What the task requires:
Search the entries below for "columns". Report each line where it occurs.

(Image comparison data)

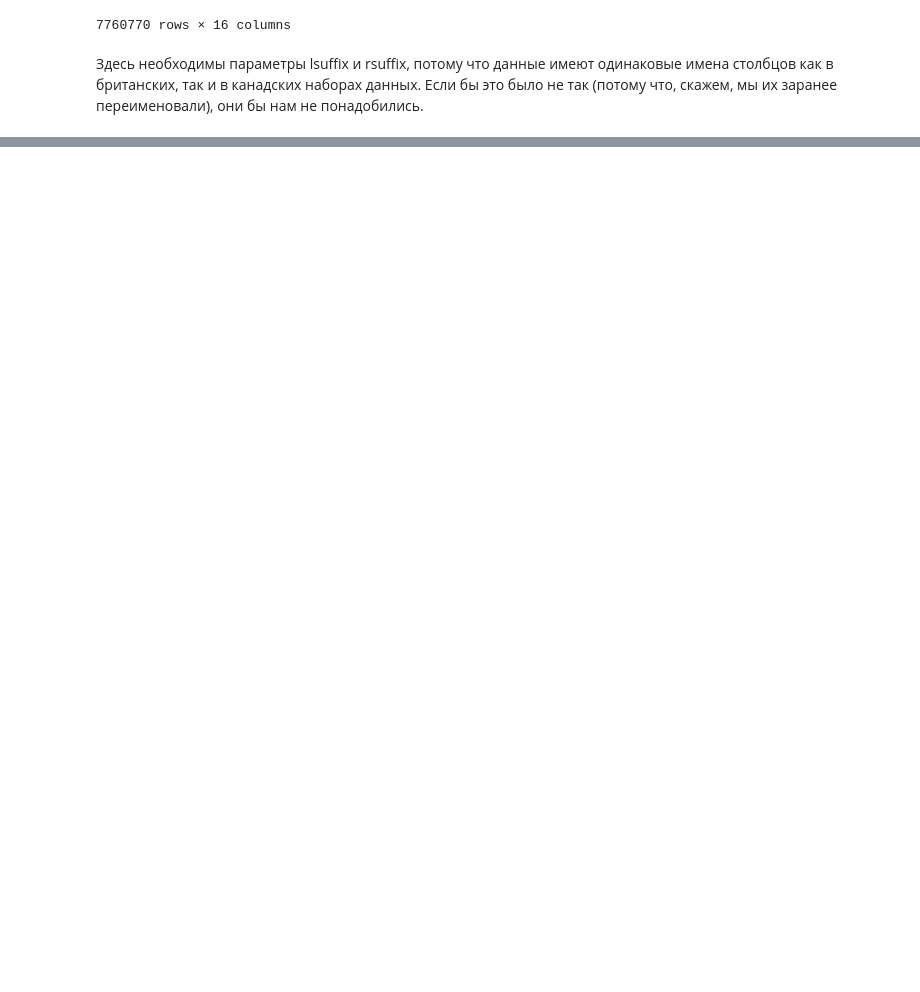
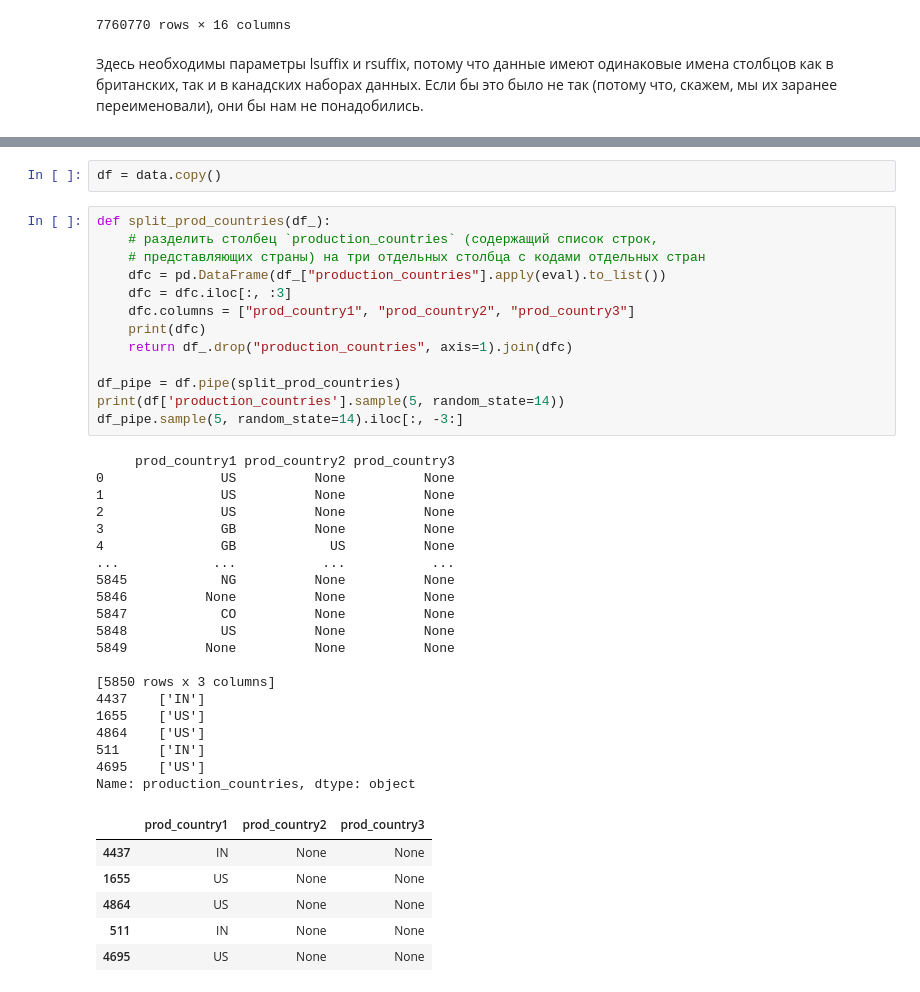
Before and after one commit to 1mmo/data-analysis-handbook, a Jupyter notebook: handbook/Working with data/Pandas.ipynb, the cells around one changed output, grey strips where cells are left out. Saved outputs shown, nothing was run; the diff lists cells and outputs as text; blank space fills up the shorter version.

```diff
--- a/handbook/Working with data/Pandas.ipynb
+++ b/handbook/Working with data/Pandas.ipynb
@@ -1537,0 +1627,42 @@ left.join(right, lsuffix='_CAN', rsuffix='_UK').iloc[0:, 14:]
+# %%
+df = data.copy()
+# %%
+def split_prod_countries(df_):
+    # разделить столбец `production_countries` (содержащий список строк,
+    # представляющих страны) на три отдельных столбца с кодами отдельных стран
+    dfc = pd.DataFrame(df_["production_countries"].apply(eval).to_list())
+    dfc = dfc.iloc[:, :3]
+    dfc.columns = ["prod_country1", "prod_country2", "prod_country3"]
+    print(dfc)
+    return df_.drop("production_countries", axis=1).join(dfc)
+
+df_pipe = df.pipe(split_prod_countries)
+print(df['production_countries'].sample(5, random_state=14))
+df_pipe.sample(5, random_state=14).iloc[:, -3:]
+# %% [output]
+     prod_country1 prod_country2 prod_country3
+0               US          None          None
+1               US          None          None
+2               US          None          None
+3               GB          None          None
+4               GB            US          None
+...            ...           ...           ...
+5845            NG          None          None
+5846          None          None          None
+5847            CO          None          None
+5848            US          None          None
+5849          None          None          None
+
+[5850 rows x 3 columns]
+4437    ['IN']
+1655    ['US']
+4864    ['US']
+511     ['IN']
+4695    ['US']
+Name: production_countries, dtype: object
+|  | prod_country1 | prod_country2 | prod_country3 |
+| 4437 | IN | None | None |
+| 1655 | US | None | None |
+| 4864 | US | None | None |
+| 511 | IN | None | None |
+| 4695 | US | None | None |
```
Also changed, not shown: parts of 11 cells of this notebook, 2 other files.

Solved exercise:
+    dfc.columns = ["prod_country1", "prod_country2", "prod_country3"]
+[5850 rows x 3 columns]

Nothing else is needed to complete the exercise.